To feed 10 billion people, we must preserve biodiversity. Here’s how

August 6, 2019 by World Economic Forum
(Juanma Clemente-Alloza, Unsplash)

This article is brought to you thanks to the collaboration of The European Sting with the World Economic Forum.

Author: Jose Graziano da Silva, Director-General, United Nations Food and Agriculture Organization & Maria Helena Semedo, Deputy Director-General for Climate and Natural Resources , United Nations Food and Agriculture Organization

The threats to bee colonies around the world have been well publicized. Less well-known is that with many fruit and vegetables still reliant on pollination, what happens to bees, bats or birds has a direct effect on our shopping baskets.

Without biodiversity, humanity cannot maintain the essential ecosystem services that enable food production.

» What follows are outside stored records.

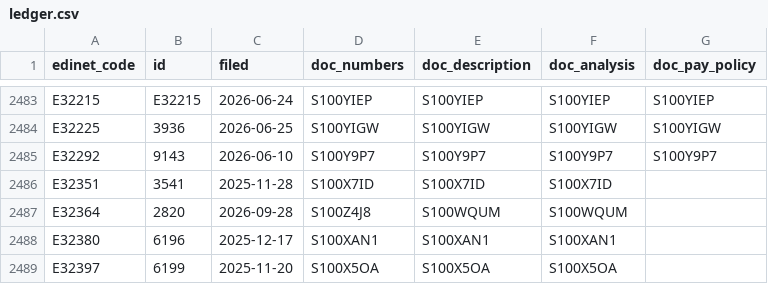
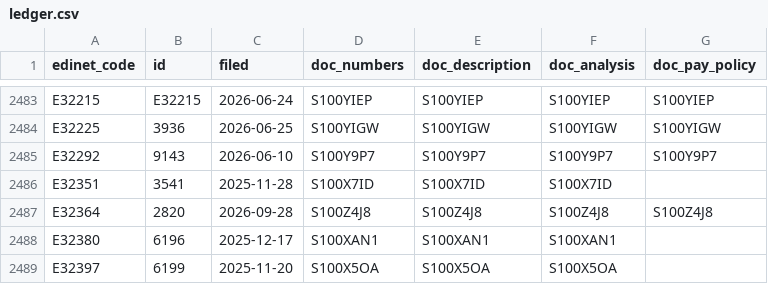
Before and after one commit to varmil/nenshu, a CSV file: pipeline/data/ledger.csv, drawn as a sheet; only a part is shown, gaps mark what is left out.

```diff
--- a/pipeline/data/ledger.csv
+++ b/pipeline/data/ledger.csv
@@ -2486,3 +2486,3 @@ E32292,9143,2026-06-10,S100Y9P7,S100Y9P7,S100Y9P7,S100Y9P7
 E32351,3541,2025-11-28,S100X7ID,S100X7ID,S100X7ID,
-E32364,2820,2026-09-28,S100Z4J8,S100WQUM,S100WQUM,
+E32364,2820,2026-09-28,S100Z4J8,S100Z4J8,S100Z4J8,S100Z4J8
 E32380,6196,2025-12-17,S100XAN1,S100XAN1,S100XAN1,
```
Also changed, not shown: 1 other file.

The damage cuts deep – and presages even worse. For some species, extinction rates are now 1,000 times their historic levels. At the UN Food and Agriculture Organization (FAO), weestimate that a quarter of livestock breeds may not be with us much longer. One-third of the world’s land is degraded by erosion, compaction, salinization or chemical pollution. Millions of hectares are lost annually to drought and desertification.

Global thinking about agriculture has only recently outgrown the orthodoxy of the Green Revolution: produce more to feed the greatest number. How we produced, and at what cost, did not much matter. The urgency of securing humanity’s right to food trumped the necessity to preserve our planet.

After a decade of improvement, global hunger is once again on the rise

The result? We now produce more than enough to feed all of humankind, yet over 820 million still go hungry. Almost 830 million are obese. Meanwhile, species and genetic resources are falling prey to population growth, rampant urbanization, unsustainable consumption patterns, deforestation and climate change.

Belatedly, we are beginning to understand that far from opposing principles, ending hunger and safeguarding biodiversity are two facets of a single moral and policy imperative; that feeding people to the detriment of the environment is neither feasible nor desirable.

Awareness must now be followed by action. Having committed to achieving the Goal of Zero Hunger by 2030, we need to crack the science-policy interface that will unlock dramatic outcomes – and fast.

How? Here are some suggestions.

Grow less of a few things and more of everything


Author: Willem Van Cotthem

Honorary Professor of Botany, University of Ghent (Belgium). Scientific Consultant for Desertification and Sustainable Development.